This challenge focused on improving app UI and solving compatibility issues.
Material Design library was added, and UI improvements were implemented, including new buttons, colors, dialogs, etc.
The app now is targeting the latest 29 SDK with minimum support for 24 SDK. Also, Android X migration was added.
The logs are showing the IP address as a header.
Bug Fixes & Maintenance
This challenge involved bug fixing and maintenance of existing services of the app.
Bug Fixes – Issues
A lot of bugs are fixed, including runtime errors from background services that needed new permissions.
Fixing Broken Protocols
The SMTP, SMB, and FTP protocols were broken due to old libraries or bugs. They are now fixed.
Rooted phones issue
There were issues for rooted phones, and therefore the services were not bound to the default ports. The script for the rooted phones needed an upgrade.
A significant issue was that a lot of phones were missing the iptables library. An API was introduced to install the needed libraries and execute every iptable’s command separately.
Permission dialog is now included with a redirection functionality in the App Settings when a user denies them. The permissions were for Location and External Storage writing.
Maintenance tasks included an upgrade and refresh of the API keys and references.
Update of API keys
Google maps key was updated; also, the HTTPS certificate was replaced.
Update of Libraries
A lot of libraries were upgraded or removed.
Deprecate old features
This includes the synchronization of tracing monitors and the bro-signature feature. The GHOST protocol was also disabled.
Test frameworks added to the main functionality of the app like Espresso, Robolectric, and PowerMock.
Also, a python script was added for a full live-attack test.
Memory Leaks-Performance Optimization
A lot of memory leaks are now fixed. Memory consuming MultiStage Service was disabled from default.

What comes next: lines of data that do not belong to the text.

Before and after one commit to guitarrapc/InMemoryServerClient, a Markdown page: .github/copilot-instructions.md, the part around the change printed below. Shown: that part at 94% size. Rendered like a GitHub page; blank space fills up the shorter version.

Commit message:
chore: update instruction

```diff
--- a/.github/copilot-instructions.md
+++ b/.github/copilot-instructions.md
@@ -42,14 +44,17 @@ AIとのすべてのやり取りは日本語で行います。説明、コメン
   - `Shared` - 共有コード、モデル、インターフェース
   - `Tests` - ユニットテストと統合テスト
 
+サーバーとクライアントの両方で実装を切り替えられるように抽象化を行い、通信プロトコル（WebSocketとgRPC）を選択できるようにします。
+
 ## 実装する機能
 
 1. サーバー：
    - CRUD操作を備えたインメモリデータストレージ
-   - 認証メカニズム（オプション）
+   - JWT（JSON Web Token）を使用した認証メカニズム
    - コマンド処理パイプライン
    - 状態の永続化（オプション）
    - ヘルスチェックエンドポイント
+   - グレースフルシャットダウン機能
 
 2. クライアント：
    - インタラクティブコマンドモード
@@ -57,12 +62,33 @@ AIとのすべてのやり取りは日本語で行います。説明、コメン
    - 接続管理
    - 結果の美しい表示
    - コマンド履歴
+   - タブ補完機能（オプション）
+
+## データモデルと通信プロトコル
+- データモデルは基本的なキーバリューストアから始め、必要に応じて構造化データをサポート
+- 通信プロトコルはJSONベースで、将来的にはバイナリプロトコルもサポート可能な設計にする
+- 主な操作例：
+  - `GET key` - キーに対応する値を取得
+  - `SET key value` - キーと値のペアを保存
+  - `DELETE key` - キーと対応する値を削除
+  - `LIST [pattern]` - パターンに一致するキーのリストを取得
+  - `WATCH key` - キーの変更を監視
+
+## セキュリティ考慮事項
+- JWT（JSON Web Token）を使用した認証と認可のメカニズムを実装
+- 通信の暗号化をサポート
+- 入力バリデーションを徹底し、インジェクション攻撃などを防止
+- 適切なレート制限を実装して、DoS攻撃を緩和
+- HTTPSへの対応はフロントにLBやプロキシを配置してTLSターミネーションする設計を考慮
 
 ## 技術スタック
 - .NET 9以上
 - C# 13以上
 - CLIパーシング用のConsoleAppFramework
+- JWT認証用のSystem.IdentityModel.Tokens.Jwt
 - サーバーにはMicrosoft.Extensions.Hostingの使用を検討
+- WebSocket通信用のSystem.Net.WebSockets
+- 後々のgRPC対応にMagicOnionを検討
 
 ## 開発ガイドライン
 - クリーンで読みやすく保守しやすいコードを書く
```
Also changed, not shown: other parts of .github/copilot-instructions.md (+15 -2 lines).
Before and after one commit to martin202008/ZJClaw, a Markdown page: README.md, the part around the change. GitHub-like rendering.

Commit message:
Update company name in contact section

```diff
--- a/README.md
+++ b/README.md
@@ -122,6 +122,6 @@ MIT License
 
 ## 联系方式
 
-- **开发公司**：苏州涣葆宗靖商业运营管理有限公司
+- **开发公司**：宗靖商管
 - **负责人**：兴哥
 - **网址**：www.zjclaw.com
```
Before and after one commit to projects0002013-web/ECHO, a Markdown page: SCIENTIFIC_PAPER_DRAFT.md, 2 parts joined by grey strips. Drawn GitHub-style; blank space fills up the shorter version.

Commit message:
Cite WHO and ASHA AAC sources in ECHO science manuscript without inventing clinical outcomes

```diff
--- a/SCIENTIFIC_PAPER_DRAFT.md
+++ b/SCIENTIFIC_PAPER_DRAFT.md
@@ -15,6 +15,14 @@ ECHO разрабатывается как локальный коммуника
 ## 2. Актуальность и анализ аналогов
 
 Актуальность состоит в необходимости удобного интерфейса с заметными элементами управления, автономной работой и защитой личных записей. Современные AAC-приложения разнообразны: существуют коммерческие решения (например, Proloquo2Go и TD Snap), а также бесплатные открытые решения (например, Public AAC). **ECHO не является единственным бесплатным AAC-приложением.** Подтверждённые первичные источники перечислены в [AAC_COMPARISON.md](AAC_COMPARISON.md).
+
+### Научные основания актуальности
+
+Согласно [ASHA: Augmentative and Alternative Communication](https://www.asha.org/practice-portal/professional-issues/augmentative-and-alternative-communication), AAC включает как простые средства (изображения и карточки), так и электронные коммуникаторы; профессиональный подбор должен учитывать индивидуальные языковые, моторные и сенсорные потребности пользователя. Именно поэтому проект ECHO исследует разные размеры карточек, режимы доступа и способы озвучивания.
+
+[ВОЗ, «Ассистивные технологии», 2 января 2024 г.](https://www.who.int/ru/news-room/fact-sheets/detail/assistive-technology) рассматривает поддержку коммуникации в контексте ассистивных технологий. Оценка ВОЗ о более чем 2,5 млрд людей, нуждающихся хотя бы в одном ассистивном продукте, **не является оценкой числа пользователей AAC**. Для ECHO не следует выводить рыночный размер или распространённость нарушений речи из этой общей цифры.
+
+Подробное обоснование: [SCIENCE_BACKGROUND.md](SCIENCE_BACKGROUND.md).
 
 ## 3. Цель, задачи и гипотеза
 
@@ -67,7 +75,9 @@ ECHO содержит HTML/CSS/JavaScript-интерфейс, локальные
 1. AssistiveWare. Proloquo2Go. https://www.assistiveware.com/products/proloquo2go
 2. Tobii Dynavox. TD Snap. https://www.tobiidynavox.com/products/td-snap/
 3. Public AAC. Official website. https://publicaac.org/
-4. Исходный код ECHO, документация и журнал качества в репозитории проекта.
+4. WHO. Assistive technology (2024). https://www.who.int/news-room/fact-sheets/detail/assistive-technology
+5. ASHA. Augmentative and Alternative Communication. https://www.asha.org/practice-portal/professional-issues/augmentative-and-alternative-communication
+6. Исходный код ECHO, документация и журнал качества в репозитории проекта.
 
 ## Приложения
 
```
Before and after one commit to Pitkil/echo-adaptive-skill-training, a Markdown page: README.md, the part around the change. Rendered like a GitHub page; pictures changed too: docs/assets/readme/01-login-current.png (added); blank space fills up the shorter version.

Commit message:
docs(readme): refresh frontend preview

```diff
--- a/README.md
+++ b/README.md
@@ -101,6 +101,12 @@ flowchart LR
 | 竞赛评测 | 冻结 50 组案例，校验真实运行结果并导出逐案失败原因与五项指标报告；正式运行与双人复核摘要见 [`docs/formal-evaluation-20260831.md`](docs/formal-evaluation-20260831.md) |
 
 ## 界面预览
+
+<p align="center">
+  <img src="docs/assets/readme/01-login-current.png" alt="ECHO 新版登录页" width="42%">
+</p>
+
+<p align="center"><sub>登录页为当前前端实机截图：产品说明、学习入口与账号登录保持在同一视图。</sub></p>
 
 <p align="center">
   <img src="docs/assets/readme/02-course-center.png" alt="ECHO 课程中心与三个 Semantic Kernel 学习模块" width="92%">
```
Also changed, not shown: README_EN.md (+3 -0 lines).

Thread concurrent modification exception error fixed.
Publishing on the Play Store
The app is available on Google Play Store here.
The biggest challenge that I faced was implementing iptables in phones that didn’t have it pre-installed.
After studying the topic, the AFWall+ API’s modification, and my mentors’ support I resolved it, which made me very happy :).
I learned many things in this project, and I am thrilled that I was part of it, and I would like to continue contributing even after GSoC.
New features that can be introduced:
- Production Mode Settings
- IPv6 Support
Overall it was an incredible and educational experience working with The Honeynet Project organization these past three months.
I also wanted to thank The Honeynet Project and Google Summer of Code for providing me with this opportunity and especially my mentors, for being supportive and motivated me through all this process! :)